From the article:
A family journal tells the story of your family and is an effective way to collectively record your familyâ€™s triumphs, tribulations and paraphernalia.
Whatâ€™s more, experts say that keeping a family journal can help build your whole familyâ€™s self-esteem.
“Knowing your history builds self-esteem and self confidence and makes you feel that you belong someplace,” says Lawrence E. Shapiro, author of “The Secret Language of Children,” who recommends that every family keep a journal….
“While researching our family genealogy Iâ€™ve come across many interesting characters and wished they had kept a record of their life,” she says. “Imagine reading about a great-great-grandmother who sold ribbons and lace on the streets of London, or a soldier in the Revolutionary War who rowed General Benedict Arnold across the river to the hospital after he was shot in the leg.”
I think as genealogists, we all have ancestors that we would have loved to have known a lot more about – somebody that was wounded at some ancient battle, or who lived in an area that would have been of extreme interest, or who made a journey, whether it was by ocean or by wagon that we know from other accounts had to be extremely demanding.

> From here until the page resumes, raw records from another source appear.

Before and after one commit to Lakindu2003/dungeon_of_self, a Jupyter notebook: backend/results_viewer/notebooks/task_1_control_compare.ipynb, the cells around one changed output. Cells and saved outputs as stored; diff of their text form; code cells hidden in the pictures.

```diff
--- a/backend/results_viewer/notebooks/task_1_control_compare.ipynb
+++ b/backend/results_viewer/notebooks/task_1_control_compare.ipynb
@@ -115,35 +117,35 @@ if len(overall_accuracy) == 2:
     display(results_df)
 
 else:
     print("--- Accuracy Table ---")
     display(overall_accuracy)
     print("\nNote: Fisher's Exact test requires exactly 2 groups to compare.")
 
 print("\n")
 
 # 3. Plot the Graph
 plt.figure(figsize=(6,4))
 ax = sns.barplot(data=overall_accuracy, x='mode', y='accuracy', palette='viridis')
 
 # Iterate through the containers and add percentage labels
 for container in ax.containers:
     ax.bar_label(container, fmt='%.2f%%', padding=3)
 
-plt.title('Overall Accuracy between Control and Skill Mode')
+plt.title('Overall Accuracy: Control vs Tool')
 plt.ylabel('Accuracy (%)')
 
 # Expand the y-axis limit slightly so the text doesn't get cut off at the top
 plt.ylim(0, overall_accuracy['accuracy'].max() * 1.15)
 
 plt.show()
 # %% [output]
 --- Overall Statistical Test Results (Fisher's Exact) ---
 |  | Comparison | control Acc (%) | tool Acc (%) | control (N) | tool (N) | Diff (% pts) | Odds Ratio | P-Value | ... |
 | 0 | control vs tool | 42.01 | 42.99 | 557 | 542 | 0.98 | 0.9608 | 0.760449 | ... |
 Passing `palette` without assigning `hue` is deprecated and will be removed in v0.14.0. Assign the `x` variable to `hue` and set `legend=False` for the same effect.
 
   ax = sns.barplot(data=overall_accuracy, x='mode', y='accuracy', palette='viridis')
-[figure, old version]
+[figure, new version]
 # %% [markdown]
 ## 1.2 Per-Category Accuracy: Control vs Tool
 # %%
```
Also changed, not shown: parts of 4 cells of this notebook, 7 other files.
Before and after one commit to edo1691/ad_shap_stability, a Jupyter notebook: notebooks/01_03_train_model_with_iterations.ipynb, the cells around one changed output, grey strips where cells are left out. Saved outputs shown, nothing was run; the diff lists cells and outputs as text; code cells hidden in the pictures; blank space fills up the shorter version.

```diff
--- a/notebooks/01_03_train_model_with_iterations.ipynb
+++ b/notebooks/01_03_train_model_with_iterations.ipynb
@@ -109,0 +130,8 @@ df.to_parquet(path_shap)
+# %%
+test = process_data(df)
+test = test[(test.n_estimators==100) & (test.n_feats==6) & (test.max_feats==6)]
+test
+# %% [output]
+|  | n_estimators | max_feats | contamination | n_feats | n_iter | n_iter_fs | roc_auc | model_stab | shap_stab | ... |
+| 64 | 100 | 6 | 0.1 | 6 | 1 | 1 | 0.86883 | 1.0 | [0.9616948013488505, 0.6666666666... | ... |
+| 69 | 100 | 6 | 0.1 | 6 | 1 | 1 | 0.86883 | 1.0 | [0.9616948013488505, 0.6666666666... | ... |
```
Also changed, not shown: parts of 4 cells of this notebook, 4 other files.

I have an ancestor who is German (Prussian if you prefer) who came over to the US in the mid-19th century, over political differences concerning conscription (or rather his parents’ differences with the then-leadership of that region). He either stowed away on a ship or came under an assumed name. Chances are he also changed his name slightly. It’s my biggest brick-wall, and I have little to nothing to go on. A few pages of text from him or his children would we incredible to read, and would clear up numerous family mysteries.